Now none of this is meant to impugn the leadership of Nicole Berry. She's been in the top job for less than five months and by all accounts is doing an admirable job in putting her own stamp on the fair. But ultimately The Armory Show is going to have to face a decision about its future. Will it try to preserve its place on the international art fair circuit as a must-see destination for serious collectors, or will it instead lean in to its "Disneyfication" and simply become a background setting for art tourists to take pictures for their Instagram accounts?
The New York Times has a new article out about TEFAF's attempts at establishing a global brand (a la Art Basel and Frieze).
The Observer published an interesting look at the issue of non-payment that occasionally arises at the auction houses. While some excuses given are comical, most often they involve dealers losing clients they planned to sell the art to.
The Los Angeles Times released an in-depth look at how pervasive Instagram is in the art world. While most of the coverage looked at how small and up and coming artists use the platform, it also mentioned the social media strategies of LACMA, the Whitney, and Saatchi in London. As we mentioned in our Art Basel Miami Beach coverage, as more and more galleries reassess the traditional brick-and-mortar gallery model, platforms and tools like Instagram and video will become increasingly ingrained into the sales process.
What's the deal with ArtNews lately? First Nate Freeman jumps ship and moves over to Artsy- a huge deal as his pieces were some of the most widely read on the site. And then the New York Post's Page Six runs a blurb about how Brant Publications (which owns ArtNews, Interview, and Art in America) has been embroiled in an argument with its landlord and hasn't been sending in its rent checks lately. Word is that staffers have moved back into their offices but many emails to executives at the company have remained unanswered. It all sounds very Louise Blouin like if you ask us...

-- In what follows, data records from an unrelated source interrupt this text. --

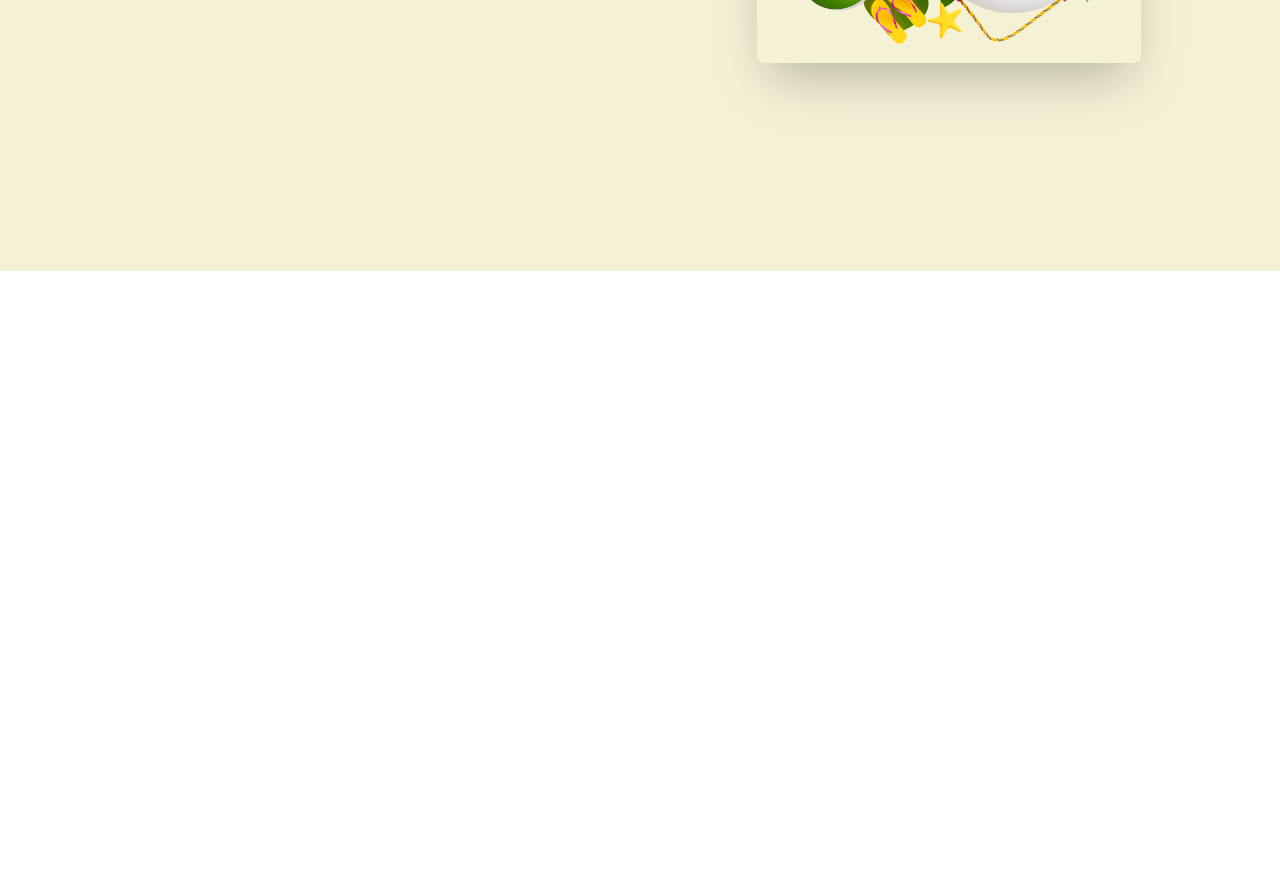
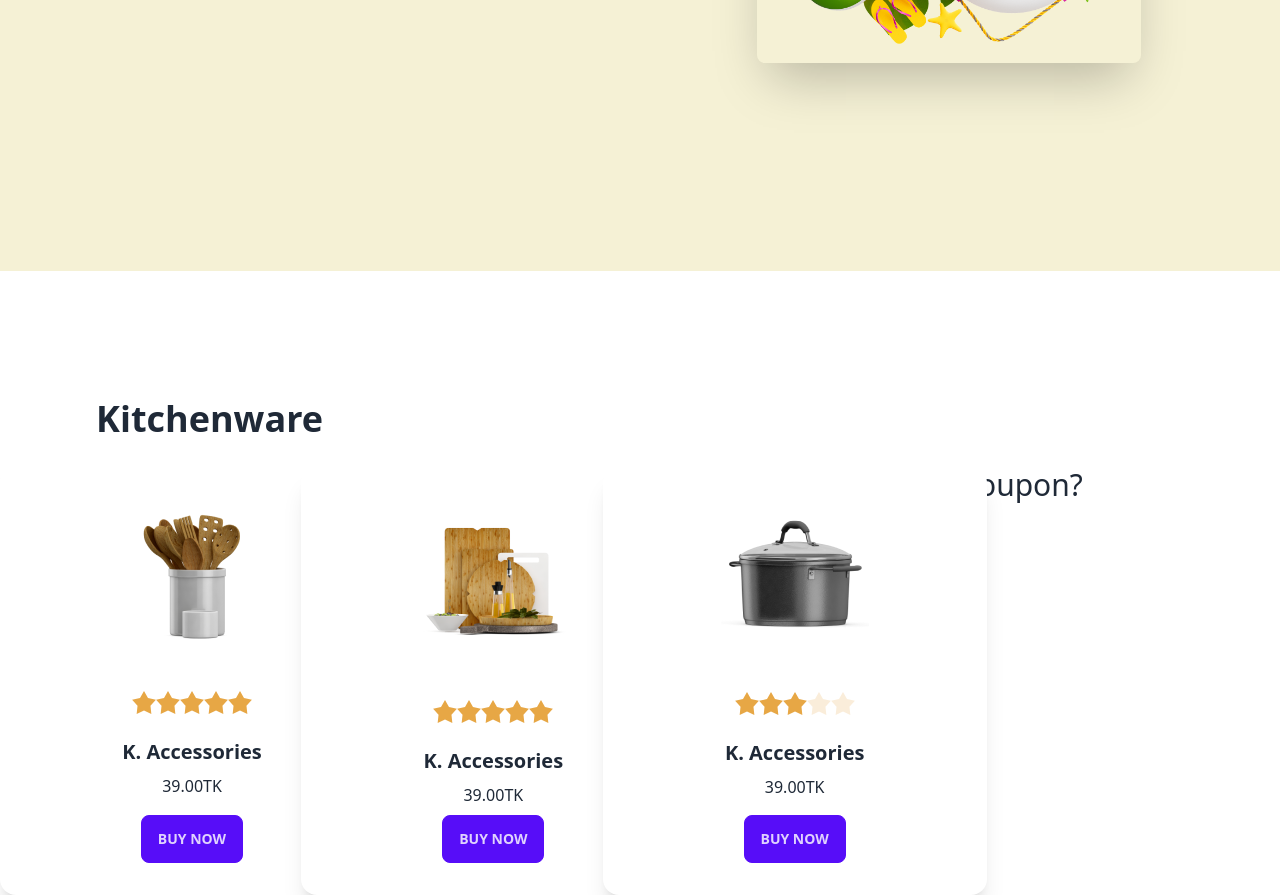
Before and after one commit to TamannaTahsin1/summner-sale-js, a plain HTML site: page index.html in a window 1280 px wide. Shown: the part 529-1424 px from the top of the page. Before the commit the page ends 800 px from the top, so only its background shows below. Drawn offline with nearby package versions, Linux system fonts and the light colour scheme.

Commit message:
kitchen ware section added

```diff
--- a/index.html
+++ b/index.html
@@ -52,7 +52,87 @@
         </section>
           <!-- banner section ends here -->
     </header>
-    <main></main>
+    <main>
+      <!-- kitchenware section starts here -->
+      <section class="mt-32">
+        <h2 class="text-4xl font-extrabold ml-24 mb-7">Kitchenware</h2>
+      <!-- main container -->
+      <div class="flex flex-col lg:flex-row">
+        <!-- product container -->
+        <div class="flex-1 grid md:grid-cols-2 lg:grid-cols-3 gap-6">
+          <!-- 1st card -->
+          <div class="card w-96 bg-base-100 shadow-xl">
+            <figure class="px-10 pt-10">
+              <img src="images/prod1.png" alt="Shoes" class="rounded-xl" />
+            </figure>
+            <div class="card-body items-center text-center">
+              <div class="rating pb-4 pt-4">
+                <input type="radio" name="rating-1" class="mask mask-star-2 bg-[#e7a745]" />
+                <input type="radio" name="rating-1" class="mask mask-star-2 bg-[#e7a745]" />
+                <input type="radio" name="rating-1" class="mask mask-star-2 bg-[#e7a745]" checked />
+                <input type="radio" name="rating-1" class="mask mask-star-2 bg-[#e7a745]" />
+                <input type="radio" name="rating-1" class="mask mask-star-2 bg-[#e7a745]" />
+              </div>
+              <h2 class="card-title">K. Accessories</h2>
+              <p><span>39.00</span>TK</p>
+              <div class="card-actions">
+                <button class="btn btn-primary">Buy Now</button>
+              </div>
+            </div>
+          </div>
+          <!-- 2nd card -->
+          <div class="card w-96 bg-base-100 shadow-xl">
+            <figure class="px-10 pt-10">
+              <img src="images/prod2.png" alt="Shoes" class="rounded-xl" />
+            </figure>
+            <div class="card-body items-center text-center">
+              <div class="rating pb-4 pt-4">
+                <input type="radio" name="rating-1" class="mask mask-star-2 bg-[#e7a745]" />
+                <input type="radio" name="rating-1" class="mask mask-star-2 bg-[#e7a745]" />
+                <input type="radio" name="rating-1" class="mask mask-star-2 bg-[#e7a745]" checked />
+                <input type="radio" name="rating-1" class="mask mask-star-2 bg-[#e7a745]" />
+                <input type="radio" name="rating-1" class="mask mask-star-2 bg-[#e7a745]" />
+              </div>
+              <h2 class="card-title">K. Accessories</h2>
+              <p><span>39.00</span>TK</p>
+              <div class="card-actions">
+                <button class="btn btn-primary">Buy Now</button>
+              </div>
+            </div>
+          </div>
+          <!-- 3rd card -->
+          <div class="card w-96 bg-base-100 shadow-xl">
+            <figure class="px-10 pt-10">
+              <img src="images/prod3.png" alt="Shoes" class="rounded-xl" />
+            </figure>
+            <div class="card-body items-center text-center">
+              <div class="rating pb-4 pt-4">
+                <input type="radio" name="rating-1" class="mask mask-star-2 bg-[#e7a745]" />
+                <input type="radio" name="rating-1" class="mask mask-star-2 bg-[#e7a745]" />
+                <input type="radio" name="rating-1" class="mask mask-star-2 bg-[#e7a745]" checked />
+                <input type="radio" name="rating-1" class="mask mask-star-2 bg-[#e7a745]" />
+                <input type="radio" name="rating-1" class="mask mask-star-2 bg-[#e7a745]" />
+              </div>
+              <h2 class="card-title">K. Accessories</h2>
+              <p><span>39.00</span>TK</p>
+              <div class="card-actions">
+                <button class="btn btn-primary">Buy Now</button>
+              </div>
+            </div>
+          </div>
+        </div>
+        <!-- calculation area container -->
+            <div class="w-[400px]">
+                <div class="text-3xl">Have Coupon?</div>
+                <div id="calculation-entry">
+
+                </div>
+            </div>
+      </div>
+      </section>
+
+
+    </main>
     <footer></footer>
 
 
```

Kudos to the reporting staff at Artnet News for publishing this handy pieceabout the varying staff sizes at the art world's major galleries. These numbers can very often be hard to pin down but apparently Artnet got all of the 15 galleries they asked to confirm their employee numbers on the record. Some interesting numbers in there- Paul Kasmin really has 35 employees across its galleries?
If you're looking for a recap of Christie's Post-War and Contemporary art sale in London this past week, then you can't find better than Judd Tully's blow-by-blow account published in Artsy. He describes the sale as "an almost flawless performance" as the house racked up an impressive total.
Must See Booths at The Armory Show (Part One)
Goodman Gallery (Pier 94, Booth 702)
Gagosian (Pier 94, Booth 800)
David Castillo (Pier 94, Booth 728)
Jeffrey Deitch (Pier 94, Booth 819)
Shulamit Nazarian (Pier 94, Booth P4)
Have any tips, gossip, news, or sales reports you want to share with The Canvas? Or maybe you just want to say hi? Get in touch with us at firstname.lastname@example.org for any editorial, sponsorship, or collaboration opportunities.